- Recap – the ICC’s Policy Paper on Sexual and Gender-Based Crimes
The June 2014 Policy Paper on Sexual and Gender-Based Crimes (“Policy Paper”) defines gender-based crimes as “those committed against persons, whether male or female, because of their sex and/or socially constructed gender roles. Gender-based crimes are not always manifested as a form of sexual violence. They may include non-sexual attacks on women and girls, and men and boys, because of their gender.” (Policy Paper, p. 3, also see p. 4) The definition’s syntax leaves something unclear: whether gender-based crimes against women and girls are farther up in the hierarchy than those committed against men and boys. The lack of clarity derives from the following phrasing: “women and girls, and men and boys, because of their gender.” Perhaps rephrasing in order to give the impression of full inclusivity would be beneficial.
- The Ntaganda Judgment
The Ntaganda Judgment’s explicit description of acts of SGBV committed against men and boys is a positive indicator that ICC practice is increasing its focus to include acts committed against men and boys. The Judgment includes witness testimony describing such acts. A witness recalled: “UPC/FPLC soldiers anally penetrate men with their penises or by using ‘bits of wood’. Following the rapes, the men ‘suffered a great deal’ and then they died.” (para. 623) Explicit description of SGBV acts committed against men and boys is not only important for holding alleged perpetrators publicly accountable, but hopefully a consequence of shifting the discussion to including men and boys will be to reduce (and eventually to eliminate) the stigma attached to sexual victimization. For example, in the Bemba Trial Judgment, witness P23 described himself as a “‘dead man’” after three perpetrators “penetrat[ed] his anus with their penises.” (para. 494)

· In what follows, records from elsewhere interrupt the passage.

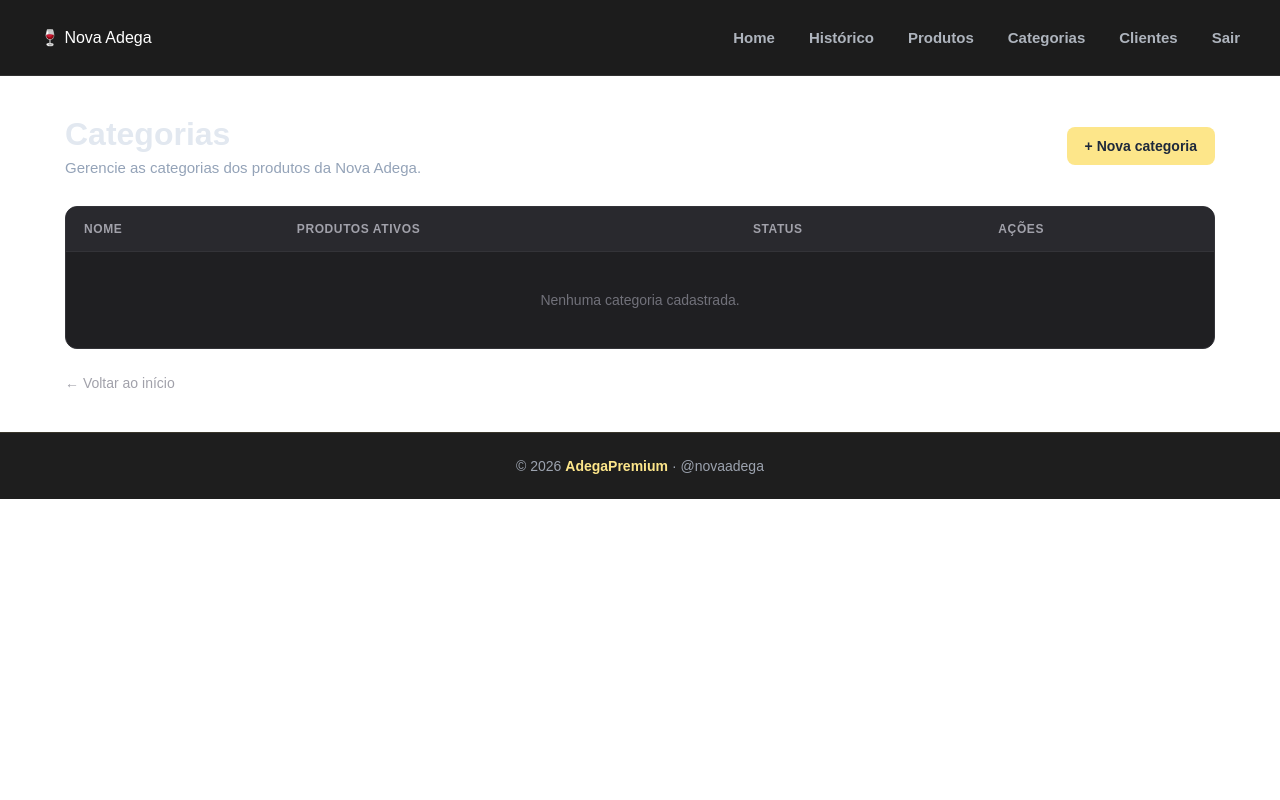
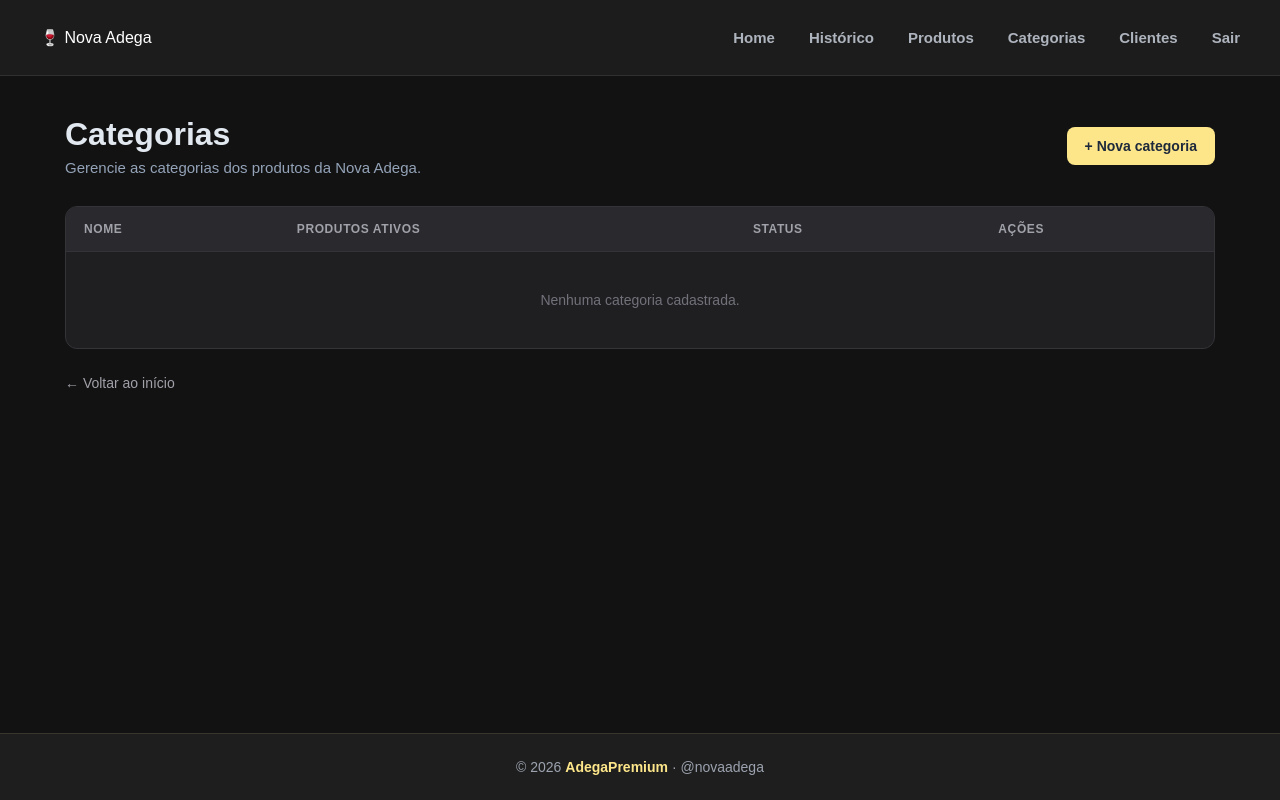
Before and after one commit to Jessy-Lima/Nova-Adega, a FastAPI app: template app/templates/categorias/index.html in a window 1280 px wide. Run offline with FastAPI, Linux system fonts and the light colour scheme; the template is opened without the code that fills it, so the values that code supplies are empty.

Commit message:
fix: corrigir cor do texto no corpo da página para melhorar a legibilidade

```diff
--- a/app/static/CSS/home.css
+++ b/app/static/CSS/home.css
@@ -15,14 +15,8 @@ html {
 
 body {
     font-family: Arial, Helvetica, sans-serif;
-<<<<<<< HEAD
-
-    background: #121212;
-    color: #F9FAFB;
-=======
     background: #121212;
     color: #121212;
->>>>>>> 3b280092011ef9e0e3af1a1693e378d15919255b
 
     min-height: 100vh;
 
```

Of note is the Trial Judgment’s language in describing sexual violence. In the same paragraph in which a witness described seeing soldiers anally penetrate men, the Trial Judgment describes the witness’ recollection of “s[eeing] other women being raped inside and outside the house, including with sticks.” (para. 623) However, in its description of sexual acts committed by soldiers against men, the Trial Judgment does not use the word “rape” in the same sentence as “anally penetrate”, though it then states that “Following the rapes, the men ‘suffered a great deal’ and then they died.” (para. 623) Later in the judgment, it states: “in Kobu, UPC/FPLC soldiers raped detained women and girls; and also anally penetrated men with their penises or by using ‘bits of wood’’. (para. 940) It is inexplicable why anal penetration – whether committed with a penis or a ‘bit of wood’ – is not described as rape. Furthermore, noting the structure of this section of the Judgment, this finding comes under the sub-heading “Rape as a crime against humanity and as a war crime (Counts 4 and 5)”, and it is firmly situated between several statements describing acts of rape against women. (see also paras. 873, 942)

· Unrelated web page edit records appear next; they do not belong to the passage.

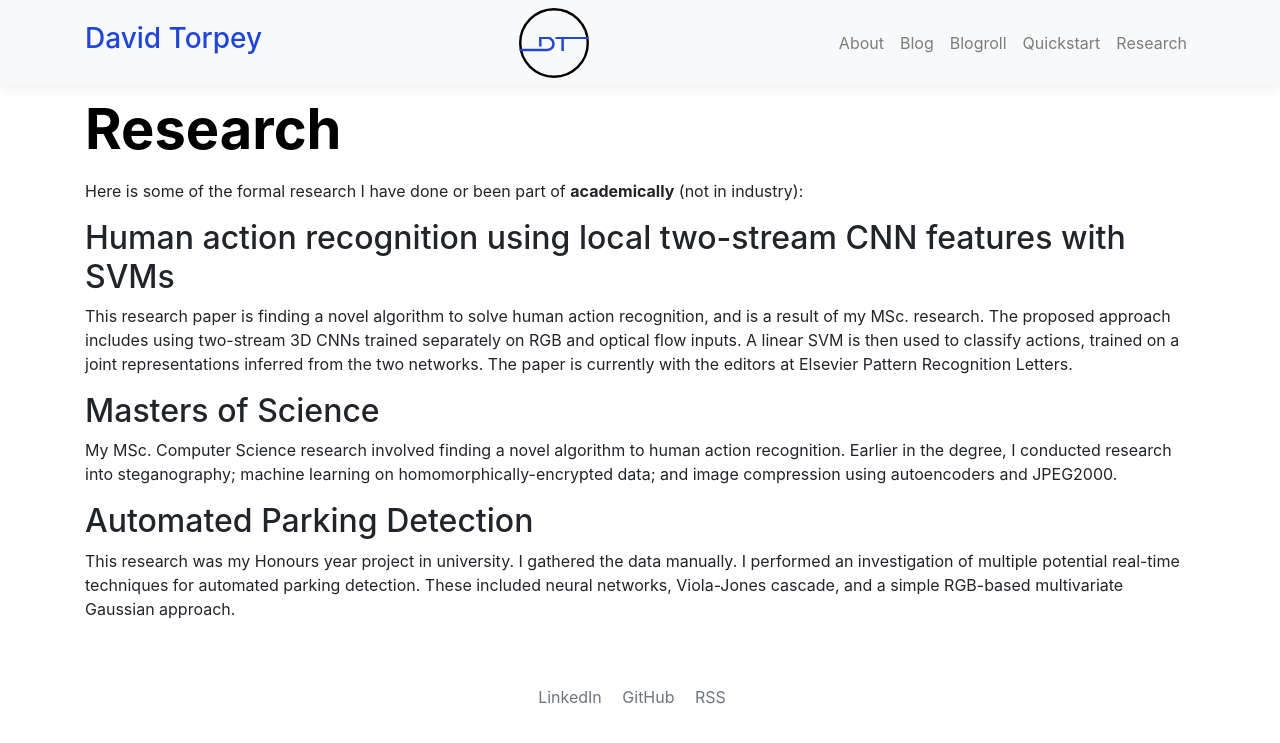
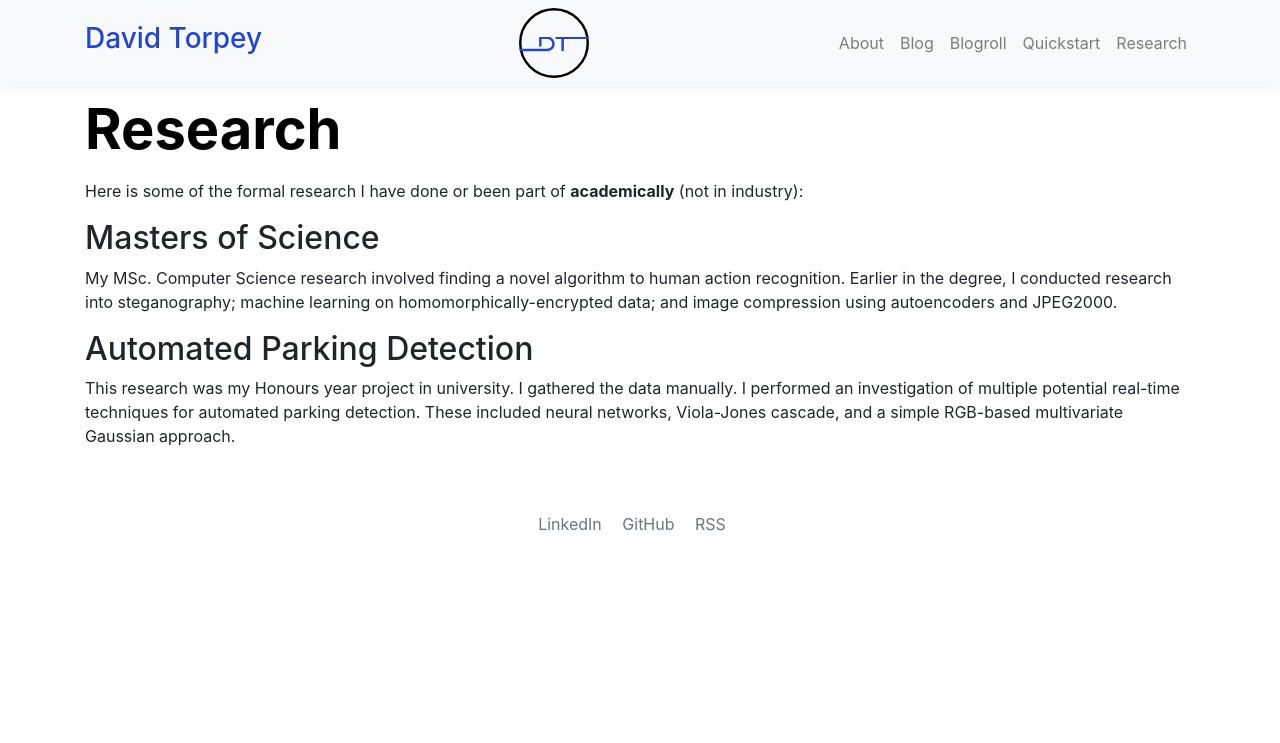
Before and after one commit to DavidTorpey/davidtorpey.github.io, a Jekyll site: the page built from research.md, in a window 1280 px wide. Shown: the top 743 px of the page. Built offline with Jekyll 4.4.1, drawn with Linux system fonts in a browser that asks for light colours; nearby versions of some CDN libraries.

Commit message:
Research

```diff
--- a/research.md
+++ b/research.md
@@ -6,10 +6,6 @@ permalink: /research/
 
 Here is some of the formal research I have done or been part of **academically** (not in industry):
 
-## Human action recognition using local two-stream CNN features with SVMs
-
-This research paper is finding a novel algorithm to solve human action recognition, and is a result of my MSc. research. The proposed approach includes using two-stream 3D CNNs trained separately on RGB and optical flow inputs. A linear SVM is then used to classify actions, trained on a joint representations inferred from the two networks. The paper is currently with the editors at Elsevier Pattern Recognition Letters.
-
 ## Masters of Science
 
 My MSc. Computer Science research involved finding a novel algorithm to human action recognition. Earlier in the degree, I conducted research into steganography; machine learning on homomorphically-encrypted data; and image compression using autoencoders and JPEG2000.
```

However, despite the use of language described, the Trial Chamber did find that these acts satisfied the material elements regarding rape as a crime against humanity and as a war crime. (paras. 941-948) This is important, as it affirms that the acts of SGBV constitute acts of rape and should not be categorized as falling under labels of lesser severity. Recalling Tadić, in which horrifying acts of SGBV were described, continuing to hold individuals responsible for acts of sexual violence, and using the strongest language in cases of the most shocking acts of depravity and criminality, is of the highest priority.

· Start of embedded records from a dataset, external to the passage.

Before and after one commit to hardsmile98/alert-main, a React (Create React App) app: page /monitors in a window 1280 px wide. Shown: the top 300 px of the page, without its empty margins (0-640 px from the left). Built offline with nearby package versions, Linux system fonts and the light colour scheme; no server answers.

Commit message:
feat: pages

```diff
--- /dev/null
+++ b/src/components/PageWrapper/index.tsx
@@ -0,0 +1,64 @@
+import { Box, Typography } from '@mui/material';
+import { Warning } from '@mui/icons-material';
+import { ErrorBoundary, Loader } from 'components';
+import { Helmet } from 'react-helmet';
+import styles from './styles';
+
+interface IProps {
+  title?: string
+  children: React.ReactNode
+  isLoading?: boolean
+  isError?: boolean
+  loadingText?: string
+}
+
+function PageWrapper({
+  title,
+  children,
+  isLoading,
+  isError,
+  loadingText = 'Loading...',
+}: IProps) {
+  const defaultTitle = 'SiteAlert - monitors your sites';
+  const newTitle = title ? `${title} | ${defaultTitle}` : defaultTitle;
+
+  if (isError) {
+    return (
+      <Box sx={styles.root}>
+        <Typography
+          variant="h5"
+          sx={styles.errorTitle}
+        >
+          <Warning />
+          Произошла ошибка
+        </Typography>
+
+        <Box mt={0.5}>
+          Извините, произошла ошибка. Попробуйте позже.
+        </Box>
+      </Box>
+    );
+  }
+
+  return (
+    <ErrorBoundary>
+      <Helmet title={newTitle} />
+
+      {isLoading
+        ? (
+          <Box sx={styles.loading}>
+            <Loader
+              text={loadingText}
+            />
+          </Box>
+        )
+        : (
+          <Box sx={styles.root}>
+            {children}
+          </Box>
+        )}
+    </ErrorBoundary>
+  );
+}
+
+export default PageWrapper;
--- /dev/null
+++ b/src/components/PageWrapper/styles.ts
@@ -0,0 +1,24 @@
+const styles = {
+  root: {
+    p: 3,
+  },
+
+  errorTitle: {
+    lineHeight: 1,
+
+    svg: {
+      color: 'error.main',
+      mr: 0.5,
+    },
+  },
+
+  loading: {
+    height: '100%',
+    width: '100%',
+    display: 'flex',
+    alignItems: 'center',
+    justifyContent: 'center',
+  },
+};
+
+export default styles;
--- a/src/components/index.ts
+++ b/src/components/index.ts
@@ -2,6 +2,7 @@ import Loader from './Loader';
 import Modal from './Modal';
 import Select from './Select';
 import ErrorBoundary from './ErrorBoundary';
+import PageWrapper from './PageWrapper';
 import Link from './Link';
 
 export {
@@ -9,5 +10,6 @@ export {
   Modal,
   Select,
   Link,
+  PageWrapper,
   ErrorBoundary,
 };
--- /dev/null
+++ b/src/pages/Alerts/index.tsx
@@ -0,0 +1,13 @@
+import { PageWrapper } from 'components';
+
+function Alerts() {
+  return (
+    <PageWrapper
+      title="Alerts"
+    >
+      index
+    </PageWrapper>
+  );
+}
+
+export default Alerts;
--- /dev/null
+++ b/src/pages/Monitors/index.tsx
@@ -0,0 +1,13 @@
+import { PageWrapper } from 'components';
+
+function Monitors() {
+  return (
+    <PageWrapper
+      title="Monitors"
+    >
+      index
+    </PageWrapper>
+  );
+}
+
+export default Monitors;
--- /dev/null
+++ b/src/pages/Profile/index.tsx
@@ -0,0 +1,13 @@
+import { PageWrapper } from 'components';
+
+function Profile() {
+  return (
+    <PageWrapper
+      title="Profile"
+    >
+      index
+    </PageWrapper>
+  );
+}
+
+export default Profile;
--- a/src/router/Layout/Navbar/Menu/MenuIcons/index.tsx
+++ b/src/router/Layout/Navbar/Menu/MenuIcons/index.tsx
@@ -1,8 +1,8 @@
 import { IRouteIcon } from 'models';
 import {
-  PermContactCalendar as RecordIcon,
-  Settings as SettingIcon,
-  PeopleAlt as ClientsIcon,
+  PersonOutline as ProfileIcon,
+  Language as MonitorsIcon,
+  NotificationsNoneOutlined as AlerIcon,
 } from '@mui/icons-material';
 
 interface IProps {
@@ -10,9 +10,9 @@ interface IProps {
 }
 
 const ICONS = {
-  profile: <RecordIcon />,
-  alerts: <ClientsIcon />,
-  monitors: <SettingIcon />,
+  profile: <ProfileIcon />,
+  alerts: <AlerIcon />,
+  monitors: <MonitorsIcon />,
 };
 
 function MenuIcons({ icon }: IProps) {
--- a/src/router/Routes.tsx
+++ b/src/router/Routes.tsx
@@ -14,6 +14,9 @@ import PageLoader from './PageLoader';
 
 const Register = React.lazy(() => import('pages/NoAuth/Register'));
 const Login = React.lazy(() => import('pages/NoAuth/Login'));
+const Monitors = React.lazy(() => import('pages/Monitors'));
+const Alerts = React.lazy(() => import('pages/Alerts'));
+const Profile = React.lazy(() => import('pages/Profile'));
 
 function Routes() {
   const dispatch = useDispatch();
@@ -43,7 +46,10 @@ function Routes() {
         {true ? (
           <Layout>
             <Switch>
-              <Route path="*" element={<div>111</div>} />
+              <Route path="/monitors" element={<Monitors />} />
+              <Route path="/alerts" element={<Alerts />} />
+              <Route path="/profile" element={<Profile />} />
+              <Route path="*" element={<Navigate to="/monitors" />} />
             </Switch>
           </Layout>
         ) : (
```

It appears that there is some progress being made at the international level in confronting sexual violations of the bodily integrity of victims, a group comprised of women and girls and men and boys. Though there is still not enough focus on and analysis of crimes committed against men and boys, the Ntaganda judgment makes some incremental improvement in addressing these acts, and it is important for international justice to continue to make inroads in this direction.